fishing in the blue ocean: the minnesota marriage amendment

< by Mitra >

The Minnesota same-sex marriage ban rapidly became the highest-profile statewide issue of 2012.


Because no matter where you stand, everybody knows someone who’s gay. Even if you don’t know they’re gay.

The Minnesota win strategy? Have uncomfortable conversations.

If you’re not familiar with Minnesota culture, this is total insanity.

Still, all great madness has a method. You see, the power of organizing is that you can fish in “the blue ocean.” Steve Jobs coined this term in the early years of Apple, referring to products that were all competing in the same market. It was a red ocean – a “market” frenzied with the blood of violent sea creatures all vying for survival. Steve wanted to fish in the blue ocean – the calm, wide, open sea – where no one else was trying to go.

So that’s exactly what we did.

Over the course of 18 months, Minnesota straight and gay folks canvassed the least traversed counties in the state, asking voters two things: How do you feel about gay marriage? And, do you know anyone who is gay?

For thousands of voters, this was literally the first time anyone had asked. Across the state, we talked about divorce, coming out, living in fear. We talked about rejection on both sides – for loving men or women; for believing there was only one right way to love. We invited people of faith into our movement, asking undecided Catholic and Christian voters about their beliefs and marriages, unpacking passages of the Bible – all with the goal of understanding, and moving hearts as well as minds.

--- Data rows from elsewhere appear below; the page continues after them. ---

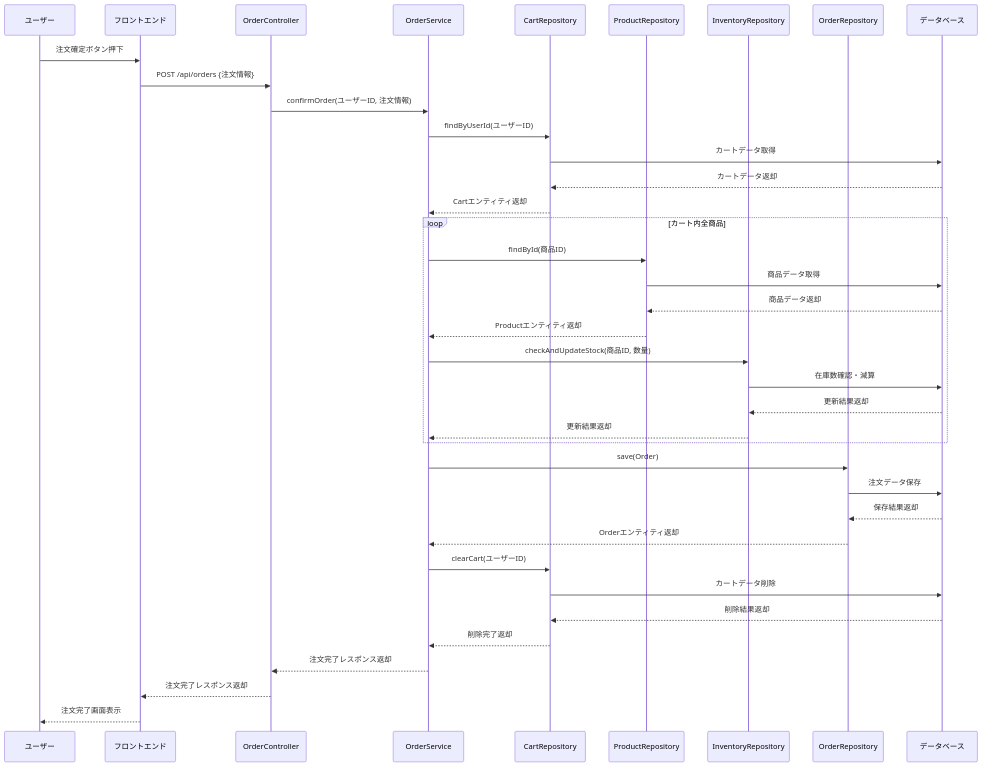
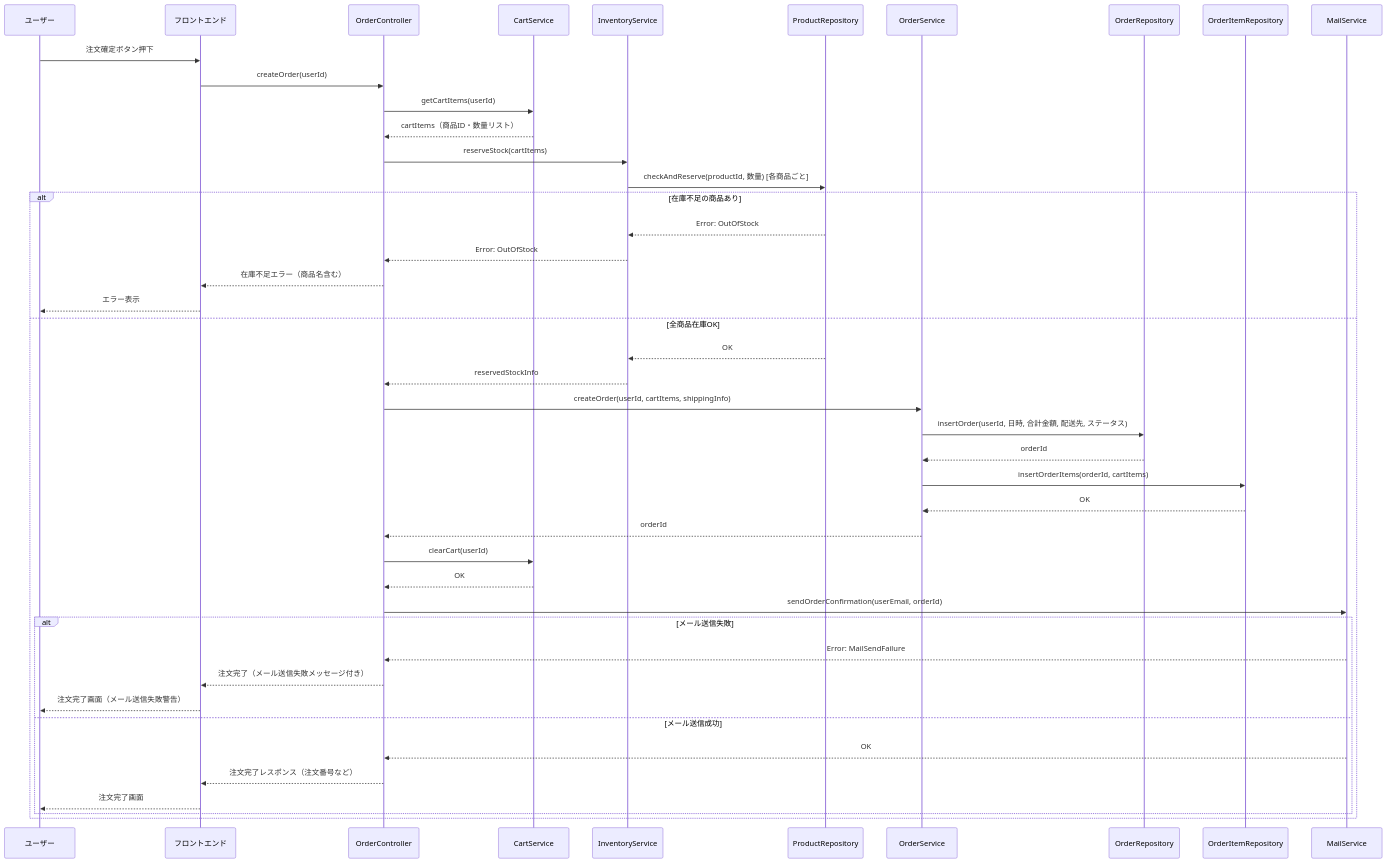
Before and after one commit to Aoi-Yaegashi/teamF: the sixth of 28 diagrams in 詳細設計/担当B_村田/3.2 機能詳細.md, drawn with Mermaid. The commit also changed other lines of this file and 1 other file, not shown here.

Commit message:
書式変更

```diff
--- a/詳細設計/担当B_村田/3.2 機能詳細.md
+++ b/詳細設計/担当B_村田/3.2 機能詳細.md
@@ -170,41 +171,50 @@
    <div class="mermaid">
-   sequenceDiagram
+sequenceDiagram
     participant User as ユーザー
-    participant Browser as フロントエンド
-    participant OrderController as OrderController
-    participant OrderService as OrderService
-    participant CartRepo as CartRepository
-    participant ProductRepo as ProductRepository
-    participant InventoryRepo as InventoryRepository
-    participant OrderRepo as OrderRepository
-    participant DB as データベース
+    participant FE as フロントエンド
+    participant OC as OrderController
+    participant CS as CartService
+    participant IS as InventoryService
+    participant PR as ProductRepository
+    participant OS as OrderService
+    participant OR as OrderRepository
+    participant OIR as OrderItemRepository
+    participant MS as MailService
 
-    User->>Browser: 注文確定ボタン押下
-    Browser->>OrderController: POST /api/orders {注文情報}
-    OrderController->>OrderService: confirmOrder(ユーザーID, 注文情報)
-    OrderService->>CartRepo: findByUserId(ユーザーID)
-    CartRepo->>DB: カートデータ取得
-    DB-->>CartRepo: カートデータ返却
-    CartRepo-->>OrderService: Cartエンティティ返却
-    loop カート内全商品
-        OrderService->>ProductRepo: findById(商品ID)
-        ProductRepo->>DB: 商品データ取得
-        DB-->>ProductRepo: 商品データ返却
-        ProductRepo-->>OrderService: Productエンティティ返却
-        OrderService->>InventoryRepo: checkAndUpdateStock(商品ID, 数量)
-        InventoryRepo->>DB: 在庫数確認・減算
-        DB-->>InventoryRepo: 更新結果返却
-        InventoryRepo-->>OrderService: 更新結果返却
+    User->>FE: 注文確定ボタン押下
+    FE->>OC: createOrder(userId)
+    OC->>CS: getCartItems(userId)
+    CS-->>OC: cartItems（商品ID・数量リスト）
+
+    OC->>IS: reserveStock(cartItems)
+    IS->>PR: checkAndReserve(productId, 数量) [各商品ごと]
+    alt 在庫不足の商品あり
+        PR-->>IS: Error: OutOfStock
+        IS-->>OC: Error: OutOfStock
+        OC-->>FE: 在庫不足エラー（商品名含む）
+        FE-->>User: エラー表示
+    else 全商品在庫OK
+        PR-->>IS: OK
+        IS-->>OC: reservedStockInfo
+        OC->>OS: createOrder(userId, cartItems, shippingInfo)
+        OS->>OR: insertOrder(userId, 日時, 合計金額, 配送先, ステータス)
+        OR-->>OS: orderId
+        OS->>OIR: insertOrderItems(orderId, cartItems)
+        OIR-->>OS: OK
+        OS-->>OC: orderId
+
+        OC->>CS: clearCart(userId)
+        CS-->>OC: OK
+
+        OC->>MS: sendOrderConfirmation(userEmail, orderId)
+        alt メール送信失敗
+            MS-->>OC: Error: MailSendFailure
+            OC-->>FE: 注文完了（メール送信失敗メッセージ付き）
+            FE-->>User: 注文完了画面（メール送信失敗警告）
+        else メール送信成功
+            MS-->>OC: OK
+            OC-->>FE: 注文完了レスポンス（注文番号など）
+            FE-->>User: 注文完了画面
+        end
     end
-    OrderService->>OrderRepo: save(Order)
-    OrderRepo->>DB: 注文データ保存
-    DB-->>OrderRepo: 保存結果返却
-    OrderRepo-->>OrderService: Orderエンティティ返却
-    OrderService->>CartRepo: clearCart(ユーザーID)
-    CartRepo->>DB: カートデータ削除
-    DB-->>CartRepo: 削除結果返却
-    CartRepo-->>OrderService: 削除完了返却
-    OrderService-->>OrderController: 注文完了レスポンス返却
-    OrderController-->>Browser: 注文完了レスポンス返却
-    Browser-->>User: 注文完了画面表示
 </div>
```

In a matter of 18 months, our state turned a culture of “Don’t Ask, Don’t Tell” into “Do Ask, Tell All.”

In the final minutes of Election Night, the campaign team gathered in a back room. Campaign manager Richard Carlbom gave the final directive: No matter what, a public statement was going to be made at 1:45 a.m.

He was interrupted by an aide coming in. AP had just called the victory.

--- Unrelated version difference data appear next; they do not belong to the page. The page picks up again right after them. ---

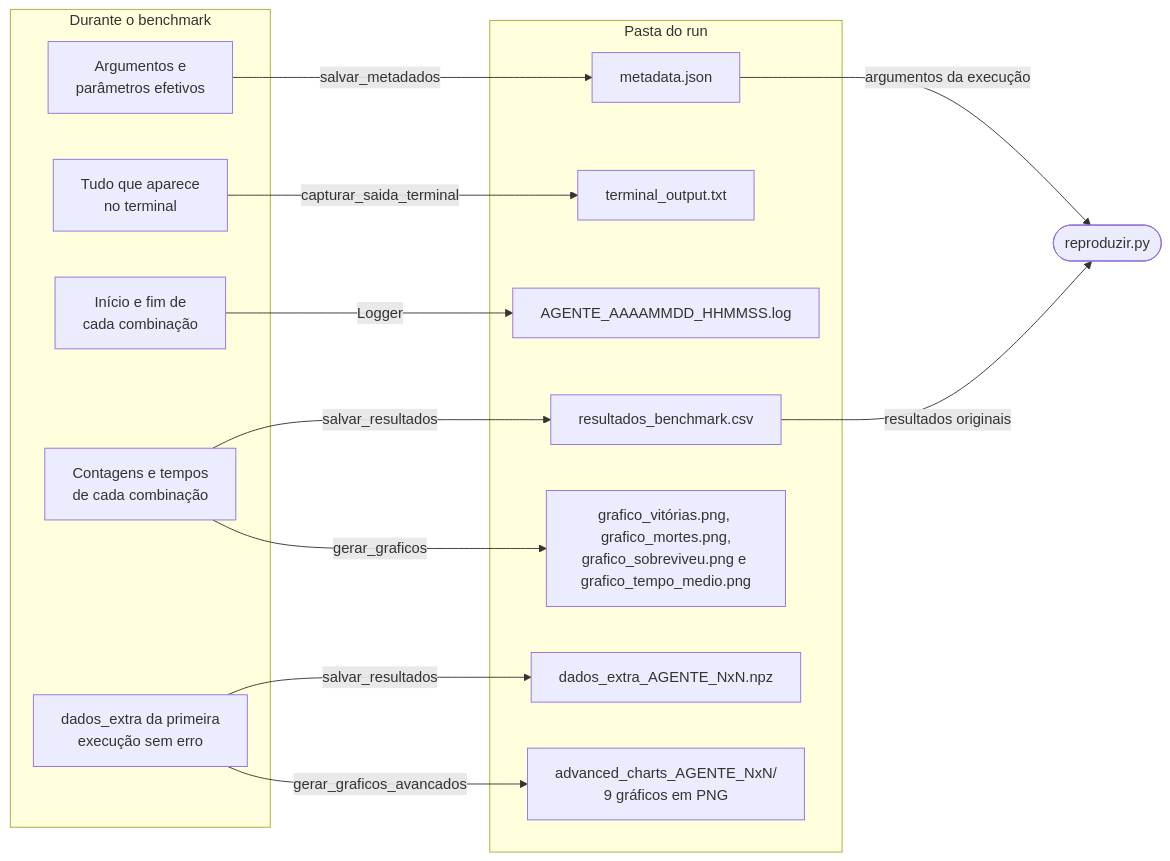
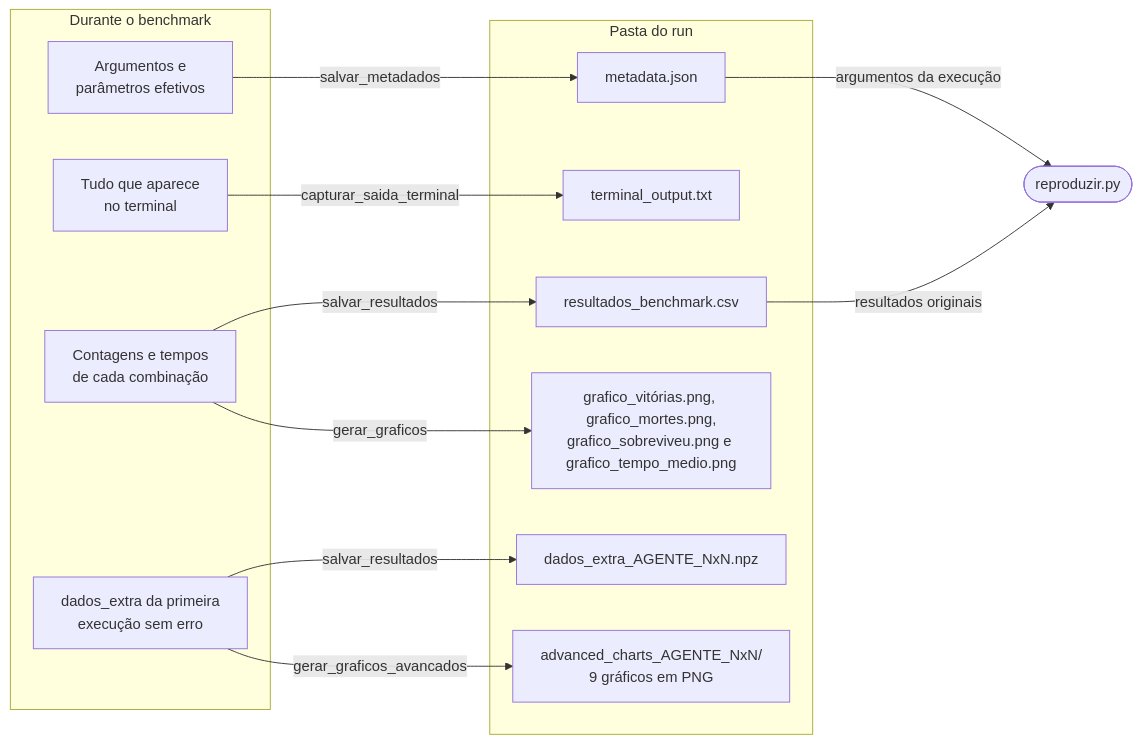
One commit to ingrid-kiki/wumpus_world_modular changed the diagram in docs/arquitetura/fluxo-de-dados.md. Above: the diagram before and after it, drawn with Mermaid. The commit also changed other lines of this file and 23 other files, not shown here.

First line of the commit message:
refactor: retira o Logger e os arquivos .log

````diff
--- a/docs/arquitetura/fluxo-de-dados.md
+++ b/docs/arquitetura/fluxo-de-dados.md
@@ -6,31 +6,28 @@
 ```mermaid
 flowchart LR
     subgraph entrada["Durante o benchmark"]
         argumentos["Argumentos e<br/>parâmetros efetivos"]
         terminal["Tudo que aparece<br/>no terminal"]
-        marcos["Início e fim de<br/>cada combinação"]
         resumo["Contagens e tempos<br/>de cada combinação"]
         extras["dados_extra da primeira<br/>execução sem erro"]
     end
 
     subgraph pasta["Pasta do run"]
         metadata["metadata.json"]
         saida["terminal_output.txt"]
-        logs["AGENTE_AAAAMMDD_HHMMSS.log"]
         csv["resultados_benchmark.csv"]
         basicos["grafico_vitórias.png, grafico_mortes.png,<br/>grafico_sobreviveu.png e grafico_tempo_medio.png"]
         npz["dados_extra_AGENTE_NxN.npz"]
         avancados["advanced_charts_AGENTE_NxN/<br/>9 gráficos em PNG"]
     end
 
     argumentos -- "salvar_metadados" --> metadata
     terminal -- "capturar_saida_terminal" --> saida
-    marcos -- "Logger" --> logs
     resumo -- "salvar_resultados" --> csv
     resumo -- "gerar_graficos" --> basicos
     extras -- "salvar_resultados" --> npz
     extras -- "gerar_graficos_avancados" --> avancados
 
     metadata -- "argumentos da execução" --> reproduzir(["reproduzir.py"])
     csv -- "resultados originais" --> reproduzir
 ```
````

On November 6, 2012, Minnesota became the first of 30 states to defeat this amendment. We did it by casting our lines into the Blue Ocean of politics — believing, unlike others, that we could have a respectful conversation about something as personal and sacred as marriage with total strangers. Together, we voted to keep the conversation about gay people open in Minnesota — so that, as humans, we can continue to support and understand each other even more.